Aman Kashyap’s death last week is a shocker
He was just 31 and so adventurous. His body was found by the railway tracks in Sahibabad, bordering Indian capital Delhi. His family says Kashyap was killed while trying to save his camera from wild-eyed goons who had waylaid him. On 30th December, Kashyap had gone to Sahibabad railway tracks to get pictures of fog, and that of a train emerging from the smog, for the New Year. But he was found dead, late in the day.
His family found the body by the tracks, with his bag and camera equipment missing. The postmortem report indicated multiple abrasions over his body. Untimely, tragic. Inhuman.
I came to know Kashyap while I was leading a sit-in protest at Jantar Mantar in New Delhi.
It was during November-December 2002.
He, then, ran a tea-stall in the vicinity.
He was Nikku to me; always smiling. He would offer me tea, free of cost whenever I visited his stall alone.
He would ask about my trade union’s agitation, its progress.
In the last few years, he had developed a penchant for photojournalism, having befriended some lensemen who would assemble at his tea stall.
He was gearing up to become a fine photographer. His photos were being picked up by leading newspapers and news agency PTI as well.
Yesterday, I visited the tea stall where we would meet. There was silence.
Shutters and flashes had gone quiet.

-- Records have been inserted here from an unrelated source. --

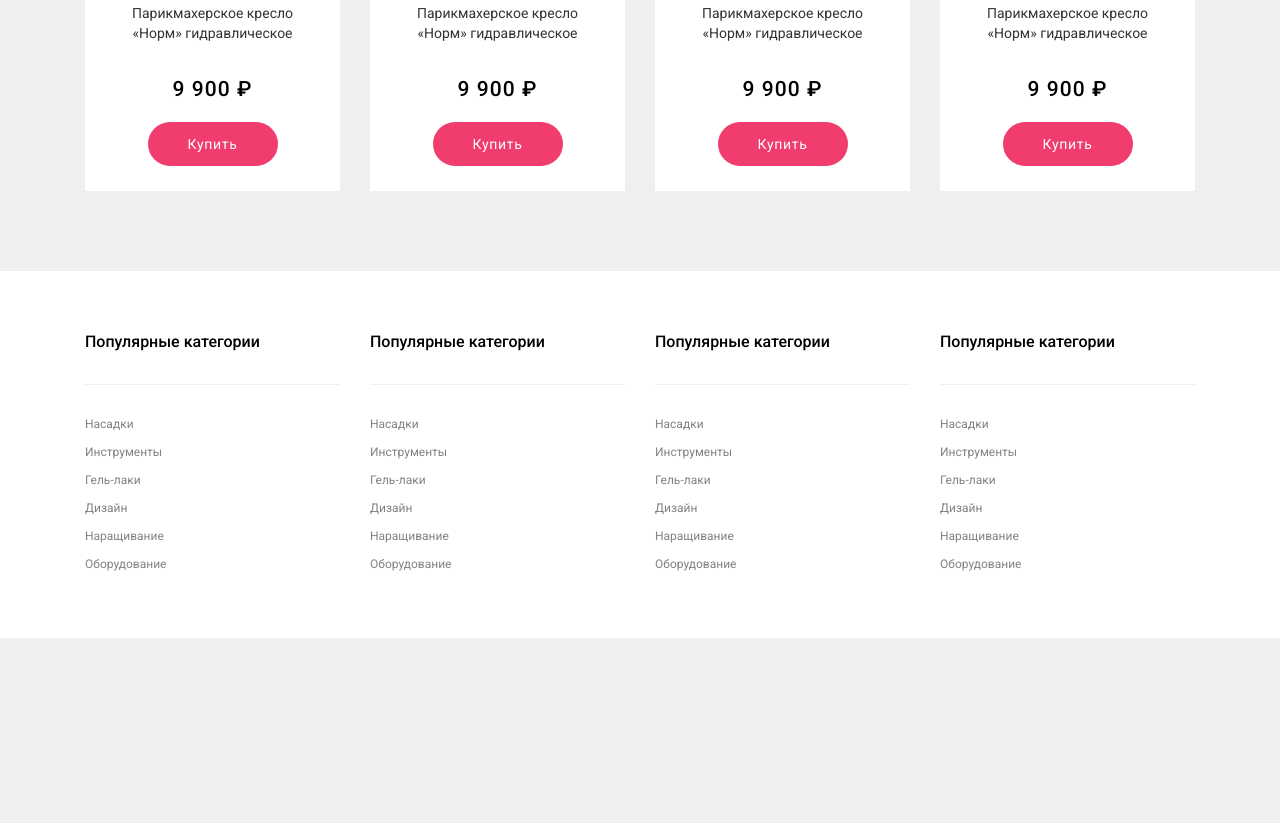
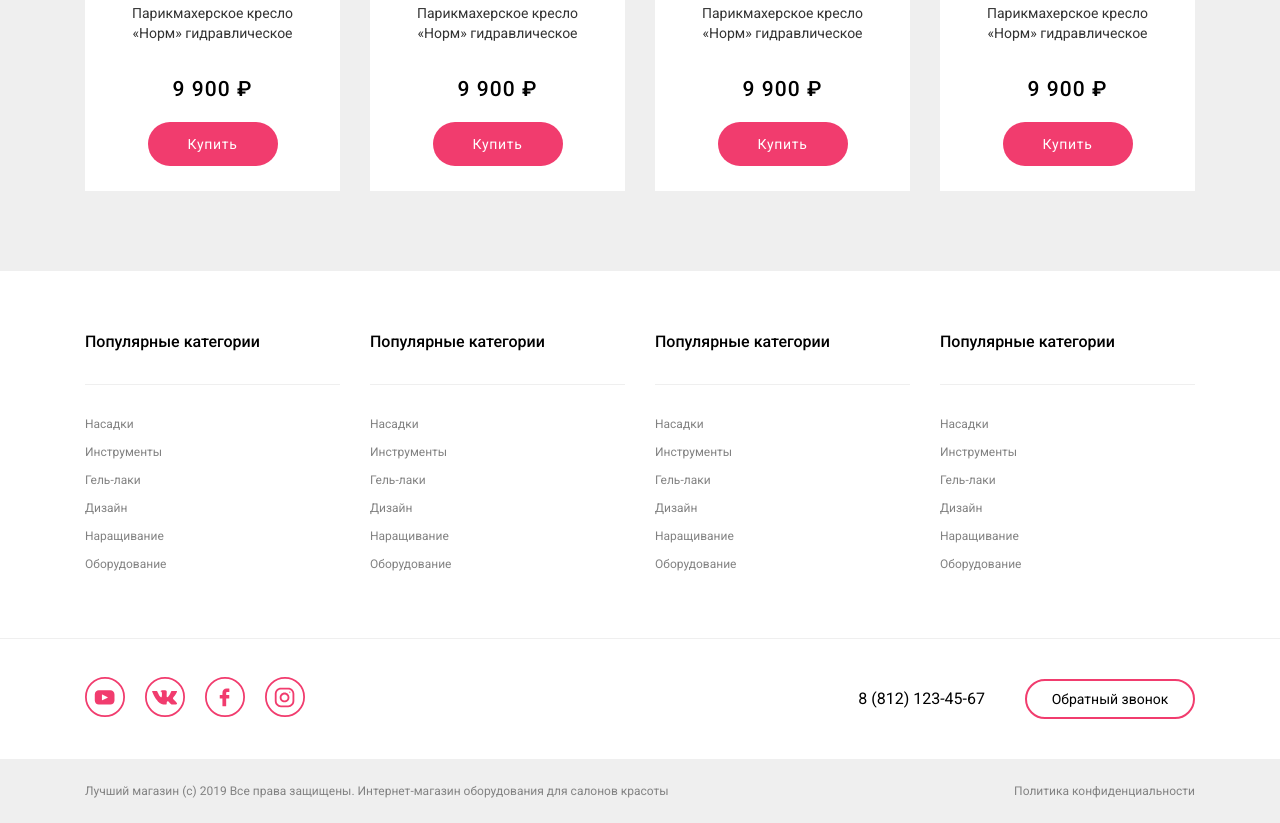
Before and after one commit to Jenajin/Hillel__Beauty-Site, a plain HTML site: page index.html in a window 1280 px wide. Shown: the part 2540-3363 px from the top of the page. Before the commit the page ends 3179 px from the top, so only its background shows below. Drawn offline with Linux system fonts and the light colour scheme.

Commit message:
finished

```diff
--- /dev/null
+++ b/assets/scss/_footer-navbar.scss
@@ -0,0 +1,33 @@
+@use "presets" as *;
+
+.footer-navbar {
+    background-color: $secondaru-color;
+}
+
+.footer-navbar__container {
+    display: flex;
+    flex-direction: row;
+    justify-content: space-between;
+    padding: 20px 0;
+    min-height: 120px;
+    align-items: center;
+    gap: 10px 30px;
+
+    @media (max-width: 768px) {
+        flex-direction: column;
+    }
+}
+
+.footer-navbar__list {
+    list-style: none;
+    margin: 0;
+    padding: 0;
+    display: flex;
+    flex-direction: row;
+    gap: 10px 20px;
+}
+
+.footer-navbar__image {
+    width: 40px;
+    height: 40px;
+}
--- /dev/null
+++ b/assets/scss/_footer-rules.scss
@@ -0,0 +1,18 @@
+@use "presets" as *;
+
+.footer-rules {
+    padding: 25px 0;
+    font-size: 12px;
+    line-height: 14px;
+    color: $basement-color;
+}
+
+.footer-rules__text {
+    display: flex;
+    gap: 10px 30px;
+    justify-content: space-between;
+
+    @media (max-width: 576px) {
+        flex-direction: column;
+    }
+}
--- a/assets/scss/_popular-categories.scss
+++ b/assets/scss/_popular-categories.scss
@@ -41,5 +41,5 @@
 .popular-categories__link {
     font-size: 12px;
     line-height: 28px;
-    color: #828282;
+    color: $basement-color;
 }
--- a/assets/scss/presets/_variables.scss
+++ b/assets/scss/presets/_variables.scss
@@ -2,3 +2,4 @@ $primaru-color: #efefef;
 $secondaru-color: #ffffff;
 $hero-color: #f13c6e;
 $primary-txt-color: #333333;
+$basement-color: #828282;
--- a/assets/scss/style.scss
+++ b/assets/scss/style.scss
@@ -6,3 +6,5 @@
 @use "cards";
 @use "impuls";
 @use "popular-categories";
+@use "footer-navbar";
+@use "footer-rules";
--- a/index.html
+++ b/index.html
@@ -424,19 +424,54 @@
         </section>
 
 
+        <section class="footer-navbar">
+            <div class="container">
+                <div class="footer-navbar__container">
+
+                    <ul class="footer-navbar__list">
+                        <li class="footer-navbar__item">
+                            <a class="footer-navbar__link" href="">
+                                <img class="footer-navbar__image" src="images/youtube.svg" alt="">
+                            </a>
+                        </li>
+                        <li class="footer-navbar__item">
+                            <a class="footer-navbar__link" href="">
+                                <img class="footer-navbar__image" src="images/vk.svg" alt="">
+                            </a>
+                        </li>
+                        <li class="footer-navbar__item">
+                            <a class="footer-navbar__link" href="">
+                                <img class="footer-navbar__image" src="images/facebook.svg" alt="">
+                            </a>
+                        </li>
+                        <li class="footer-navbar__item">
+                            <a class="footer-navbar__link" href="">
+                                <img class="footer-navbar__image" src="images/instagram.svg" alt="">
+                            </a>
+                        </li>
+                    </ul>
+
+                    <div class="feedback">
+                        <a class="feedback__telephone" href="">8 (812) 123-45-67</a>
+                        <button class="feedback__button">Обратный звонок</button>
+                    </div>
+
+                </div>
+            </div>
+        </section>
+
+        <section class="footer-rules">
+            <div class="container">
+                <div class="footer-rules__text">
+                    <div class="footer-rules__copyrite">Лучший магазин (с) 2019 Все права защищены. Интернет-магазин
+                        оборудования для салонов красоты</div>
+                    <a class="footer-rules__policy-link" href="">Политика
+                        конфиденциальности</a>
+                </div>
+            </div>
+        </section>
 
     </footer>
-
-
-
-
-
-
-
-
-
-
-
 
 </body>
 
```
Also changed, not shown: assets/css/style.css.
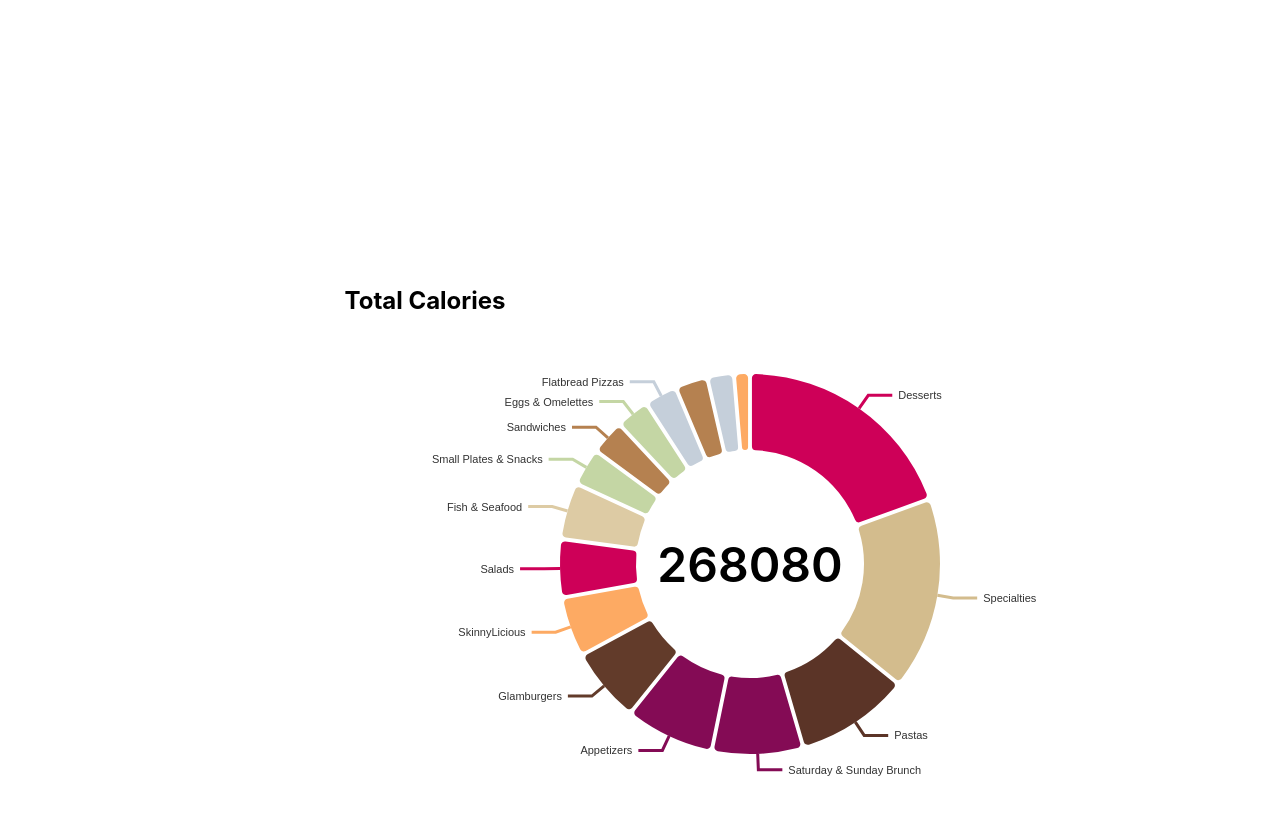
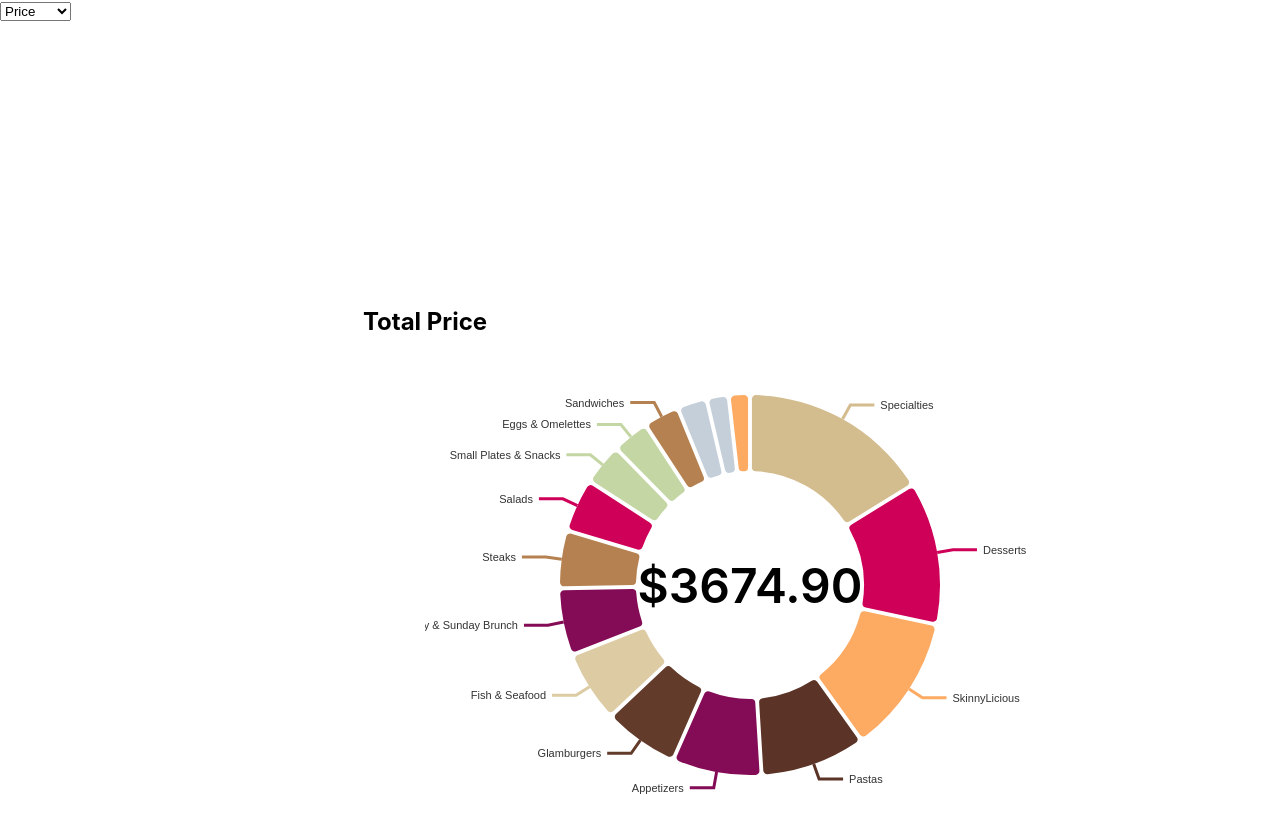
Before and after one commit to dabyzness/cheesecake-frontend, a React (Create React App) app: page / in a window 1280 px wide. Shown: the top 830 px of the page. Built offline with nearby package versions, Linux system fonts and the light colour scheme.

Commit message:
edit pie chart

```diff
--- a/src/App.tsx
+++ b/src/App.tsx
@@ -1,4 +1,4 @@
-import React from "react";
+import React, { useState } from "react";
 import "./App.css";
 import { TotalCalories } from "./components/TotalCalories";
 import { TotalCost } from "./components/TotalCost";
@@ -14,7 +14,9 @@ export interface PieChartData {
   id: string;
   value: number;
   color: string;
-  children?: { [key: string]: number };
+  type: ViewValues;
+  numItems: number;
+  children?: { [key: string]: { value: number; numItems: number } };
 }
 
 const colors: string[] = [
@@ -36,7 +38,9 @@ const colors: string[] = [
   "#ce0058",
 ];
 
-function computeTotal(data: Menu, field: "price" | "calories") {
+export type ViewValues = "price" | "calories";
+
+function computeTotal(data: Menu, field: ViewValues) {
   return Object.keys(data.menu).map((category, i) => {
     if (isItemArr(data.menu[category])) {
       const total: number = (data.menu[category] as Item[]).reduce(
@@ -44,25 +48,40 @@ function computeTotal(data: Menu, field: "price" | "calories") {
         0
       );
 
+      const numItems: number = (data.menu[category] as Item[]).length;
+
       return {
         id: category,
         value: field === "calories" ? total : parseFloat(total.toFixed(2)),
         color: colors[i],
+        type: field,
+        numItems,
       };
     } else {
-      const children: { [key: string]: number } = Object.entries(
+      const children: { [key: string]: { value: number; numItems: number } } =
+        Object.entries(
           (data.menu[category] as SubCategory).subcategories
         ).reduce((total, curr, i) => {
-        console.log(curr[0]);
           const totalValue = curr[1].reduce(
             (total, curr) => (total += Object.values(curr)[0][field]),
             0
           );
-        return { ...total, [curr[0]]: totalValue };
+
+          const child: { [key: string]: number; numItems: number } = {
+            value: totalValue,
+            numItems: curr[1].length,
+          };
+
+          return { ...total, [curr[0]]: child };
         }, {});
 
       const total = Object.values(children).reduce(
-        (total, curr) => (total += curr),
+        (total, curr) => (total += curr.value),
+        0
+      );
+
+      const numItems: number = Object.values(children).reduce(
+        (total, curr) => (total += curr.numItems),
         0
       );
 
@@ -71,22 +90,33 @@ function computeTotal(data: Menu, field: "price" | "calories") {
         value: field === "calories" ? total : parseFloat(total.toFixed(2)),
         color: colors[i],
         children,
+        numItems,
+        type: field,
       };
     }
   });
 }
 
 function App() {
+  const [value, setValue] = useState<ViewValues>("price");
   return (
     <div className="App">
+      <select
+        name="view-by"
+        id="view-by"
+        onChange={(e) => {
+          setValue(e.target.value as ViewValues);
+        }}
+      >
+        <option value="price">Price</option>
+        <option value="calories">Calories</option>
+      </select>
       <div className="chart-container">
         <TotalCalories
-          data={computeTotal(cheesecakeMenu, "calories")}
-          title="Total Calories"
+          data={computeTotal(cheesecakeMenu, value)}
+          title={`Total ${value[0].toUpperCase() + value.slice(1)}`}
         />
       </div>
-
-      {/* <TotalCost data={computeTotal(cheesecakeMenu, "price")} /> */}
     </div>
   );
 }
--- a/src/components/TotalCalories.tsx
+++ b/src/components/TotalCalories.tsx
@@ -1,7 +1,5 @@
-import { useState } from "react";
-import { PieChartData } from "../App";
+import { PieChartData, ViewValues } from "../App";
 import { ResponsivePie } from "@nivo/pie";
-import { text } from "stream/consumers";
 
 // Component to display in center of Pie chart
 const CenteredMetric = ({ dataWithArc, centerX, centerY }: any) => {
@@ -21,7 +19,7 @@ const CenteredMetric = ({ dataWithArc, centerX, centerY }: any) => {
         fontWeight: 600,
       }}
     >
-      {total}
+      {dataWithArc[0].data?.type === "price" ? `$${total.toFixed(2)}` : total}
     </text>
   );
 };
@@ -64,7 +62,9 @@ const CustomToolTip = ({ datum }: any) => {
             <>
               {Object.values(datum.data.children).map((child) => (
                 <p className="tooltip-row" style={{ color: datum.data.color }}>
-                  {child as number} cal
+                  {datum.data?.type === "price"
+                    ? `$${((child as any).value as number).toFixed(2)}`
+                    : `${(child as any).value} cal`}
                 </p>
               ))}
               <p
@@ -78,7 +78,9 @@ const CustomToolTip = ({ datum }: any) => {
             </>
           )}
           <p className="tooltip-row" style={{ color: datum.data.color }}>
-            {datum.data.value} cal
+            {datum.data?.type === "price"
+              ? `$${datum.data.value.toFixed(2)}`
+              : `${datum.data.value} cal`}
           </p>
         </div>
       </div>
```
Lines whose indentation alone changed are shown as unchanged.
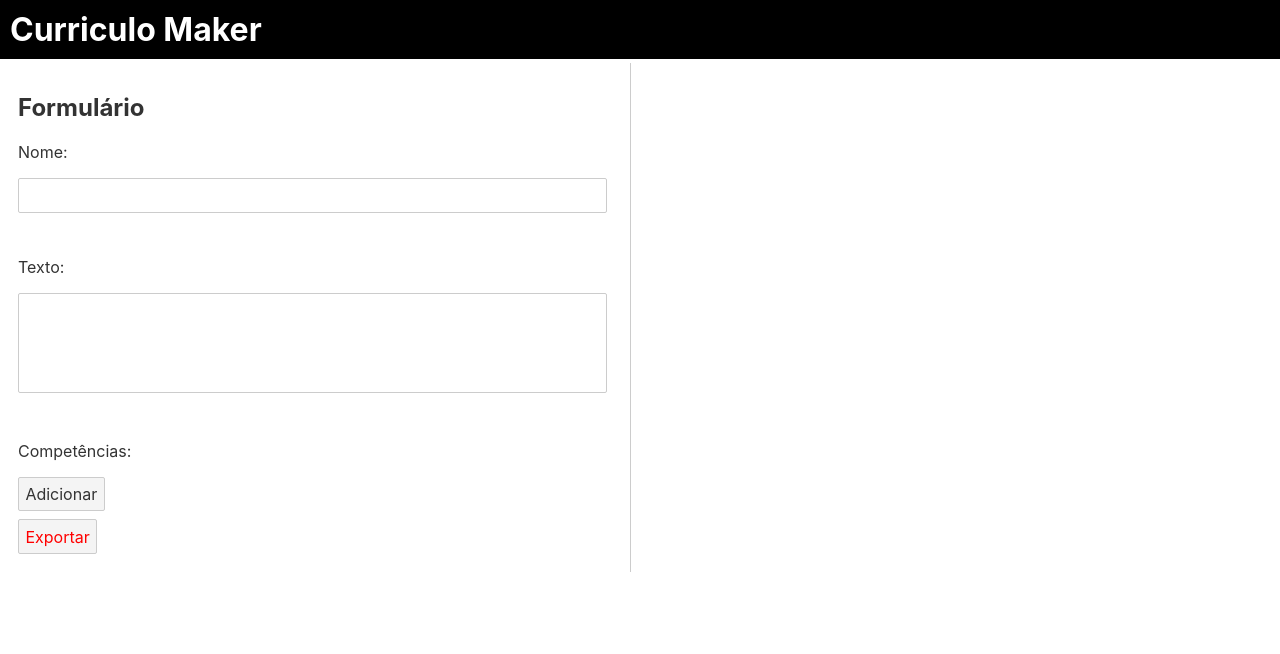
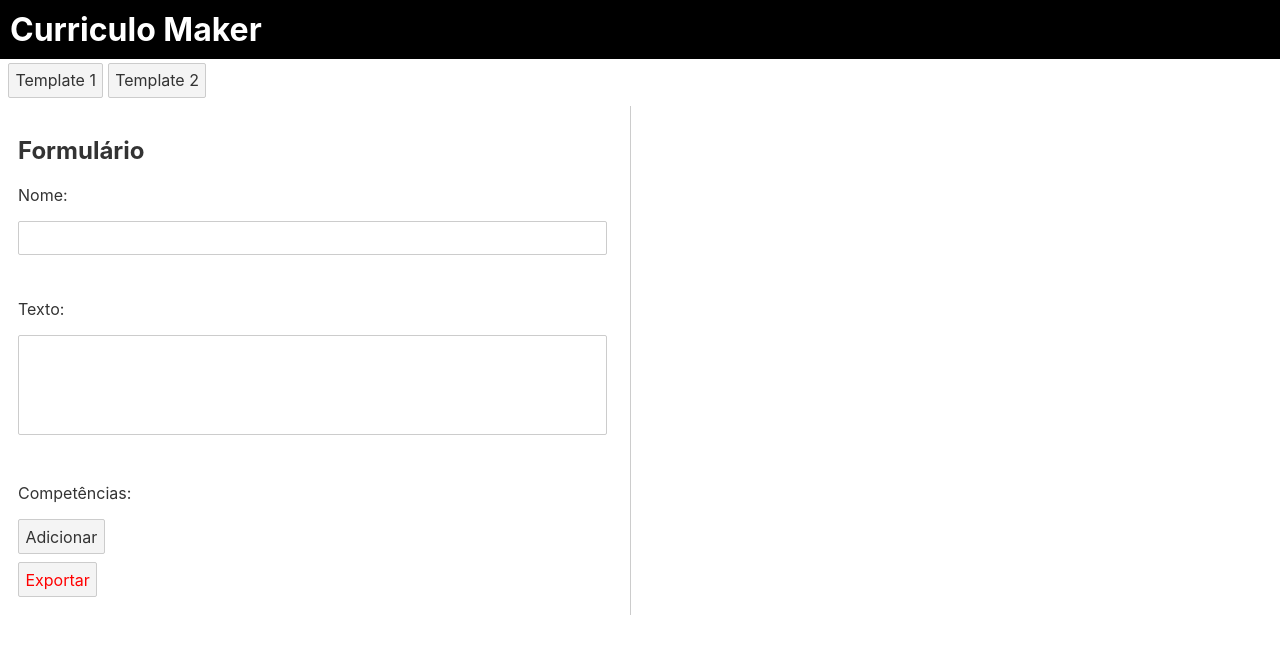
Before and after one commit to FelippePaulo/curriculoMaker, a Svelte app: page / in a window 1280 px wide. Shown: the top 654 px of the page. Built offline with nearby package versions, Linux system fonts and the light colour scheme.

Commit message:
feat: templates v1

```diff
--- a/src/App.svelte
+++ b/src/App.svelte
@@ -1,7 +1,10 @@
 <script>
+	import Template1 from './templates/template1.svelte';
+  	import Template2 from './templates/template2.svelte';
+
 	let nome = "";
 	let resumo = "";
-
+	let selectedTemplate = null;
 	let competencias = [];
 
   function adicionarCompetencia() {
@@ -11,11 +14,20 @@
   function removerCompetencia(index) {
     competencias = competencias.filter((_, i) => i !== index);
   }
+
+  function selectTemplate(template) {
+    selectedTemplate = template;
+  }
+
   </script>
 	<header>
 		<h1>Curriculo Maker</h1>
 	</header>
 	<main>
+		<div class="botoes-template">
+			<button on:click="{() => selectTemplate('template1')}">Template 1</button>
+			<button on:click="{() => selectTemplate('template2')}">Template 2</button>
+		</div>
 	  <div class="container">
 		<div class="form">
 		  <h2>Formulário</h2>
@@ -44,20 +56,34 @@
 		  </form>
 		</div>
 
-		<div class="content">
-		  <div>
+		<div class="content ">
+		  <!-- <div class= "{selectedTemplate}">
 			<p>{nome}</p>
 			<p>{resumo}</p>
-			{#each competencias as competencia,index}
-				{competencia.texto}
-				<br />
-			{/each}
-		  </div>
+				{#each competencias as competencia,index}
+					{competencia.texto}
+					<br />
+				{/each}
+		  </div> -->
+
+			{#if selectedTemplate === 'template1'}
+				<Template1 {nome} {resumo} {competencias} />
+			{:else if selectedTemplate === 'template2'}
+				<Template2 {nome} {resumo} {competencias} />
+			{/if}
 		</div>
 	  </div>
 	</main>
 
 	<style>
+	/* .template1  {
+		color: #d20000;
+	}
+
+	.template2  {
+		color: rgb(0, 0, 247);
+
+	} */
 
 
   	header {
```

He too was there, but in a photo-frame.
There was a visitor’s book, in addition. I wrote few words in his memory. And also that, “Nikku, I love you.”